◆ Your instructions
Find each line below that includes "aria", then copy it.

◆ Records shown
_ _ _
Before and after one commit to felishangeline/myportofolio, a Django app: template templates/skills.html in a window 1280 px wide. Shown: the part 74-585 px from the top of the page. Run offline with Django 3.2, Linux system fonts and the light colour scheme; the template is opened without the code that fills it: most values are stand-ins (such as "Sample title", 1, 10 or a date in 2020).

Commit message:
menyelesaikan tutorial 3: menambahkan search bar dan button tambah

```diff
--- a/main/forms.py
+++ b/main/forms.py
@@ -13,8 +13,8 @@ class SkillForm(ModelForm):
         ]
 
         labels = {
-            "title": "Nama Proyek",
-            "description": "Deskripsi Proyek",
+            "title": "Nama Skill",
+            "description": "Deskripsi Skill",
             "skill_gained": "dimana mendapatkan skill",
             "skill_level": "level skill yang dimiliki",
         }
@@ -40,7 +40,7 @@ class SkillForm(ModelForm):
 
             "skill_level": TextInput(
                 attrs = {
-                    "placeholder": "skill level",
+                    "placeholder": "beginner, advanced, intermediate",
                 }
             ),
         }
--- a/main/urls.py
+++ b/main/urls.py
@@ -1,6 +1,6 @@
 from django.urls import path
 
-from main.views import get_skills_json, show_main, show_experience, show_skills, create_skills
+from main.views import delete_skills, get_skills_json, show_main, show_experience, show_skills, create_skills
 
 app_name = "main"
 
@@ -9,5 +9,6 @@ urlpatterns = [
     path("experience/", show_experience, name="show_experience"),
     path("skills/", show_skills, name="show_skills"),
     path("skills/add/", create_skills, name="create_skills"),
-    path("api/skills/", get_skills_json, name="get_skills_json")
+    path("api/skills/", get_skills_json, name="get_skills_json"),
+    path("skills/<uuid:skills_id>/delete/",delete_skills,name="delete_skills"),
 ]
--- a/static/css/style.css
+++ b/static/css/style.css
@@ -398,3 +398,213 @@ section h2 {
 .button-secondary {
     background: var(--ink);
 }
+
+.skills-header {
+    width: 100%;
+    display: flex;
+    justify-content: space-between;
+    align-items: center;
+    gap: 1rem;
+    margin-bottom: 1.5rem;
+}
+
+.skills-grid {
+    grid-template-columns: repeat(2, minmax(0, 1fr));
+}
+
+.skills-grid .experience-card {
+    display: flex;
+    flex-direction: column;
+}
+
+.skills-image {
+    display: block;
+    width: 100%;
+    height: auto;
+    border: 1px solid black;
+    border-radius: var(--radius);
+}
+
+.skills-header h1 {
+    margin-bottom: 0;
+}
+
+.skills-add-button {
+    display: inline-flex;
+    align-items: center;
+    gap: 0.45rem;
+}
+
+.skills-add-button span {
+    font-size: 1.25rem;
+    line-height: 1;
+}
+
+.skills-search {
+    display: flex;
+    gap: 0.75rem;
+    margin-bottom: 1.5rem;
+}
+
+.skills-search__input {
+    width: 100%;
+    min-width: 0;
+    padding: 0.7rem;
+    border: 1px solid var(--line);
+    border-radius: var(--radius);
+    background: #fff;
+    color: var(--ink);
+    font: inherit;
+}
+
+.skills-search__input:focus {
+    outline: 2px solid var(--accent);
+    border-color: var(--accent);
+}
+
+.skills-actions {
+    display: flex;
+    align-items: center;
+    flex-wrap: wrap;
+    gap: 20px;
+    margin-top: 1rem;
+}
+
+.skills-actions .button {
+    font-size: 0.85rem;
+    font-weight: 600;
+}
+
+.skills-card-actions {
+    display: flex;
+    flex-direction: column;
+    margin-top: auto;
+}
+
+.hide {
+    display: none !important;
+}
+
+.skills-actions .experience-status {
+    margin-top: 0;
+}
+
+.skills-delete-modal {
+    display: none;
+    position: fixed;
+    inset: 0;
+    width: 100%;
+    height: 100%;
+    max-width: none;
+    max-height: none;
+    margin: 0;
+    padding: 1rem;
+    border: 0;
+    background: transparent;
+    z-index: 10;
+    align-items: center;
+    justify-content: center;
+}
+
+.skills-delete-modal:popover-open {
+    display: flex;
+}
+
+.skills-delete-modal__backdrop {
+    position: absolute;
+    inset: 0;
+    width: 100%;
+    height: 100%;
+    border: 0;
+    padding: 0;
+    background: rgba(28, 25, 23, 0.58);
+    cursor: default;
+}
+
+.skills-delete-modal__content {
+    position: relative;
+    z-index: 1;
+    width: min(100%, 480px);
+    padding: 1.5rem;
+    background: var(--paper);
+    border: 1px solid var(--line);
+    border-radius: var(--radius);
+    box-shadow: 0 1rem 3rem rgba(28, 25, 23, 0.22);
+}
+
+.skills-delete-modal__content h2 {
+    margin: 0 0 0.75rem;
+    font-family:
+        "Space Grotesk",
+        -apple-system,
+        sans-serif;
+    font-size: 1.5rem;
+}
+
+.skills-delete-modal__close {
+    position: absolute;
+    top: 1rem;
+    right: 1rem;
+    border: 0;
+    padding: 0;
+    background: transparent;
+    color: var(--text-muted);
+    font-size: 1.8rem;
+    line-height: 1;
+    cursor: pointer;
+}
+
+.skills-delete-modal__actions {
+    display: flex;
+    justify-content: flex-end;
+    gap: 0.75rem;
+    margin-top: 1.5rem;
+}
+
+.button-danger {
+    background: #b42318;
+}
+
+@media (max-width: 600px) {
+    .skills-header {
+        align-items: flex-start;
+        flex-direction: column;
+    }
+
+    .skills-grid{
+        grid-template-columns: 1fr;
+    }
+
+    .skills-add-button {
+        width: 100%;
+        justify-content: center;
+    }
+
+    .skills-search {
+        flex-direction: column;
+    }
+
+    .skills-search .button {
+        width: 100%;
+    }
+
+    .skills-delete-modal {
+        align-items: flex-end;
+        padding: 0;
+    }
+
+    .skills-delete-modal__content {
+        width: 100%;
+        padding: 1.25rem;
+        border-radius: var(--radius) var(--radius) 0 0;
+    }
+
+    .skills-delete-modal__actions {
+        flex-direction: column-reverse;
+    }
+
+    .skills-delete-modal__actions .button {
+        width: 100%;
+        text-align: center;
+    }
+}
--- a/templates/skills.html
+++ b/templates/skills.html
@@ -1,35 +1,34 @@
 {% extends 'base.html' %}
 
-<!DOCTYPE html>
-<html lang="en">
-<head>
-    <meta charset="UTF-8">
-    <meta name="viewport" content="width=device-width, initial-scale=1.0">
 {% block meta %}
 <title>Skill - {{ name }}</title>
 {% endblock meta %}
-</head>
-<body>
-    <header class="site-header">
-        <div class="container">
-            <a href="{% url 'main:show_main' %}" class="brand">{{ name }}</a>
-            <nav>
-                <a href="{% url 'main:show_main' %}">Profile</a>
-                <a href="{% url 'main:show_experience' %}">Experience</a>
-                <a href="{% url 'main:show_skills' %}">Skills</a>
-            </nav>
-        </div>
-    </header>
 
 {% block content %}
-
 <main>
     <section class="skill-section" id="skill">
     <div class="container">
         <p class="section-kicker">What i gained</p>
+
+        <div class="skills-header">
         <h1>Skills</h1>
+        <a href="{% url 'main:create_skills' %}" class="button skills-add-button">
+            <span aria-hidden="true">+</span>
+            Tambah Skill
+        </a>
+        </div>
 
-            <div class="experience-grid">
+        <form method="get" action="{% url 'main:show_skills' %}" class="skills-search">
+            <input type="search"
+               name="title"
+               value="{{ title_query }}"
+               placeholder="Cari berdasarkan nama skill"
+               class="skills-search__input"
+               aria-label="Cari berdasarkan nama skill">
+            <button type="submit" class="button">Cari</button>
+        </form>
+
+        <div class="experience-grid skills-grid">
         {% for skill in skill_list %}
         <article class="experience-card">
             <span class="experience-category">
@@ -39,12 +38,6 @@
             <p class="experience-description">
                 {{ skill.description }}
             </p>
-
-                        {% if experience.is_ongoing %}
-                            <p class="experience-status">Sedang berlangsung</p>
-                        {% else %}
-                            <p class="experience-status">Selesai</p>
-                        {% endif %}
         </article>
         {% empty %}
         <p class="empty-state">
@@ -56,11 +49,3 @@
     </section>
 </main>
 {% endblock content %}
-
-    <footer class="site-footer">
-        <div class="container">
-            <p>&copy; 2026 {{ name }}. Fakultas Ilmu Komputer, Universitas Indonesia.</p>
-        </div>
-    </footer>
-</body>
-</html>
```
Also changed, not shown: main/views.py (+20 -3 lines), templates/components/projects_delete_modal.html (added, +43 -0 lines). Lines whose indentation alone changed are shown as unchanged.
_ _ _
◆ Reply
+            <span aria-hidden="true">+</span>
+               aria-label="Cari berdasarkan nama skill">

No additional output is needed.